  • Making phonecalls (2, no audio or microphone)

[1] Enable sound first

[2] Enable modem first

Sailfish OS

The latest Sailfish OS image can be installed using the flashing script.

The script downloads the image and bootloader, extracts everything and burns it onto the SD card. Note: The script will format and erase the SD card!


  1. Download the flashing script
  2. Insert a microSD card in your device
  3. Make the script executable: chmod +x
  4. Execute it: ./
  5. Follow the instructions. Some commands in the script require root permissions.

Note that after baking µSD card and booting phone, as per Reddit comment you have to adjust autobrightness settings in order to actually see interface.

Nemo Mobile

Nemo Mobile is the open source build of Sailfish OS. The latest images for the PinePhone are released here.

  • Nemo Mobile 20170217 Release [microSD Boot]
  • DD image (for 8GB micoSD card and above)

Maemo Leste

Maemo Leste images can be downloaded here. The default username is root and the password is toor

  • Maemo Leste ver 1.0 Build Release 20200223 [microSD Boot]
  • For USB network with PC, please explore here
  • Tips: On first boot, you'll want to go to settings -> text input, and check the virtual keyboard option. Then press the power button, click shutdown, and then after shutdown, start the device again. Then the virtual keyboard should be fully working.
  • DD image (for 8GB micoSD card and above)


LuneOS downloads are available here.

  • LuneOS Test Build 0-78 Release [microSD Boot]
  • DD image (for 8GB micoSD card and above)


Manjaro downloads are available here.
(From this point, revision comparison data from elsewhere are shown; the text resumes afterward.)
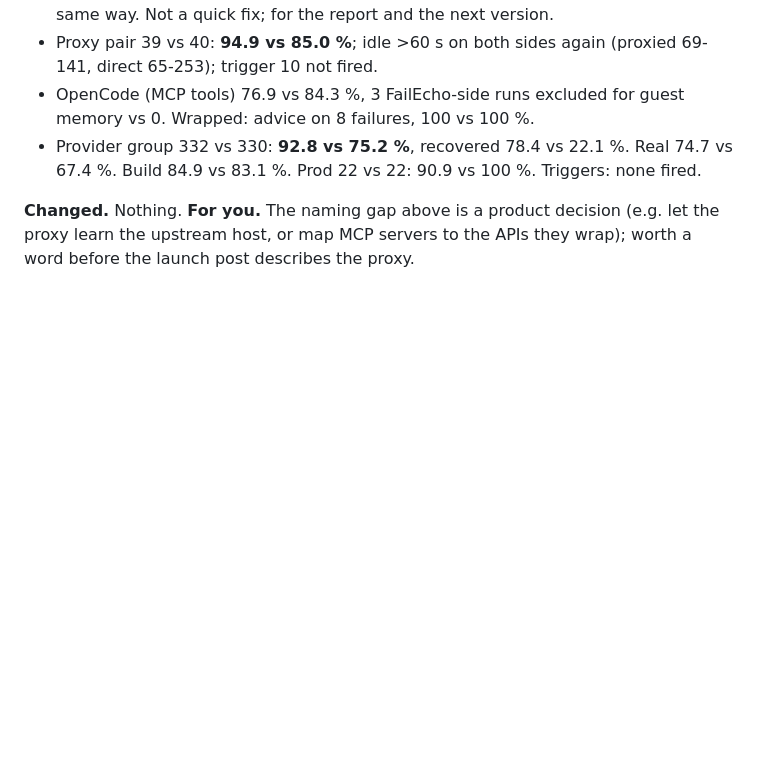
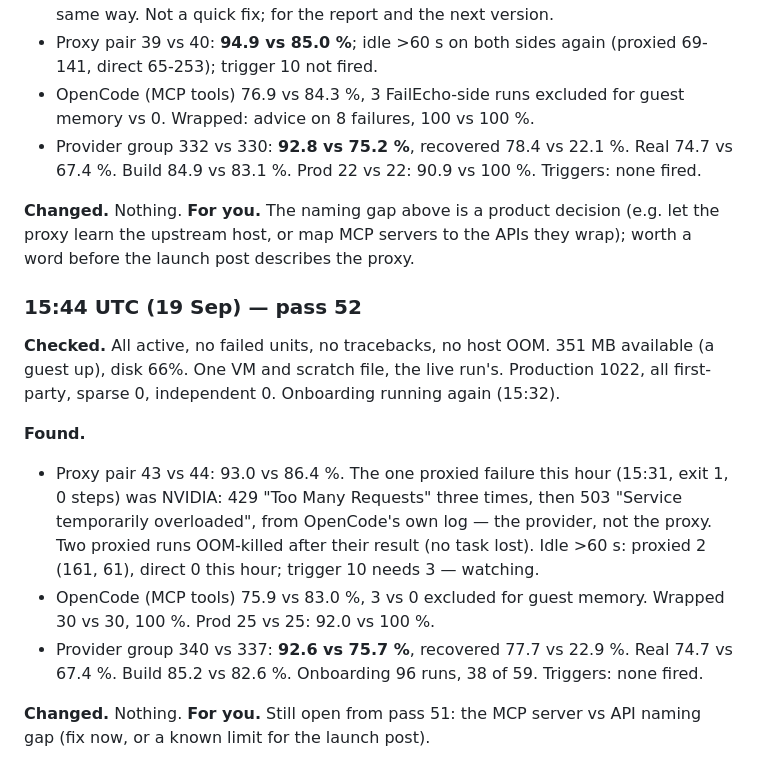
Before and after one commit to FailEcho/failecho, a Markdown page: docs/day-2026-09-17.md, the part around the change. Rendered like a GitHub page; blank space fills up the shorter version.

Commit message:
Day log: pass 52
Co-Authored-By: Claude Opus 5 <noreply@anthropic.com>
Claude-Session: https://claude.ai/code/session_01Gz4tFBkK1ozoCTDVxS36j8

```diff
--- a/docs/day-2026-09-17.md
+++ b/docs/day-2026-09-17.md
@@ -1431,3 +1431,26 @@ still capped (ollama, openrouter).
 decision (e.g. let the proxy learn the upstream host, or map MCP servers
 to the APIs they wrap); worth a word before the launch post describes the
 proxy.
+
+### 15:44 UTC (19 Sep) — pass 52
+
+**Checked.** All active, no failed units, no tracebacks, no host OOM. 351
+MB available (a guest up), disk 66%. One VM and scratch file, the live
+run's. Production 1022, all first-party, sparse 0, independent 0.
+Onboarding running again (15:32).
+
+**Found.**
+- Proxy pair 43 vs 44: 93.0 vs 86.4 %. The one proxied failure this hour
+  (15:31, exit 1, 0 steps) was NVIDIA: 429 "Too Many Requests" three
+  times, then 503 "Service temporarily overloaded", from OpenCode's own
+  log — the provider, not the proxy. Two proxied runs OOM-killed after
+  their result (no task lost). Idle >60 s: proxied 2 (161, 61), direct 0
+  this hour; trigger 10 needs 3 — watching.
+- OpenCode (MCP tools) 75.9 vs 83.0 %, 3 vs 0 excluded for guest memory.
+  Wrapped 30 vs 30, 100 %. Prod 25 vs 25: 92.0 vs 100 %.
+- Provider group 340 vs 337: **92.6 vs 75.7 %**, recovered 77.7 vs 22.9 %.
+  Real 74.7 vs 67.4 %. Build 85.2 vs 82.6 %. Onboarding 96 runs, 38 of 59.
+  Triggers: none fired.
+
+**Changed.** Nothing. **For you.** Still open from pass 51: the MCP
+server vs API naming gap (fix now, or a known limit for the launch post).
```
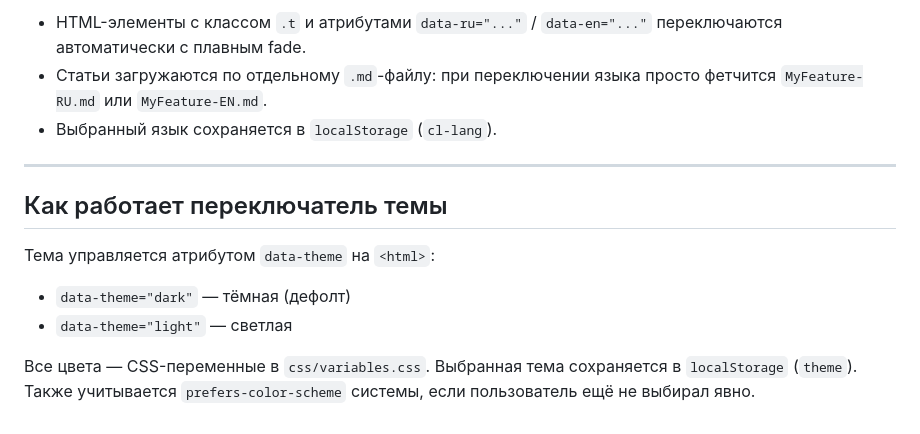
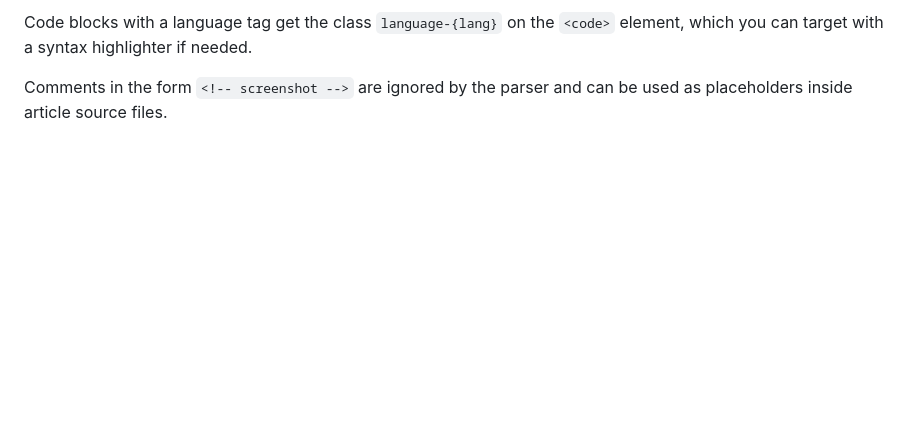
Before and after one commit to antonprv/lonebrawler-website, a Markdown page: README.md, the part around one of its changes. Drawn GitHub-style; blank space fills up the shorter version.

```diff
--- a/README.md
+++ b/README.md
@@ -170,14 +159,4 @@ src/articles/MyFeature-RU.md
 
-- HTML-элементы с классом `.t` и атрибутами `data-ru="..."` / `data-en="..."` переключаются автоматически с плавным fade.
-- Статьи загружаются по отдельному `.md`-файлу: при переключении языка просто фетчится `MyFeature-RU.md` или `MyFeature-EN.md`.
-- Выбранный язык сохраняется в `localStorage` (`cl-lang`).
+Code blocks with a language tag get the class `language-{lang}` on the `<code>` element, which you can target with a syntax highlighter if needed.
 
----
-
-## Как работает переключатель темы
-
-Тема управляется атрибутом `data-theme` на `<html>`:
-- `data-theme="dark"` — тёмная (дефолт)
-- `data-theme="light"` — светлая
-
-Все цвета — CSS-переменные в `css/variables.css`. Выбранная тема сохраняется в `localStorage` (`theme`). Также учитывается `prefers-color-scheme` системы, если пользователь ещё не выбирал явно.
+Comments in the form `<!-- screenshot -->` are ignored by the parser and can be used as placeholders inside article source files.
```
Also changed, not shown: other parts of README.md (+107 -118 lines).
Neon images A changelog (for the postmarketOS version) can be found here username: phablet pw: 1234


Available soon.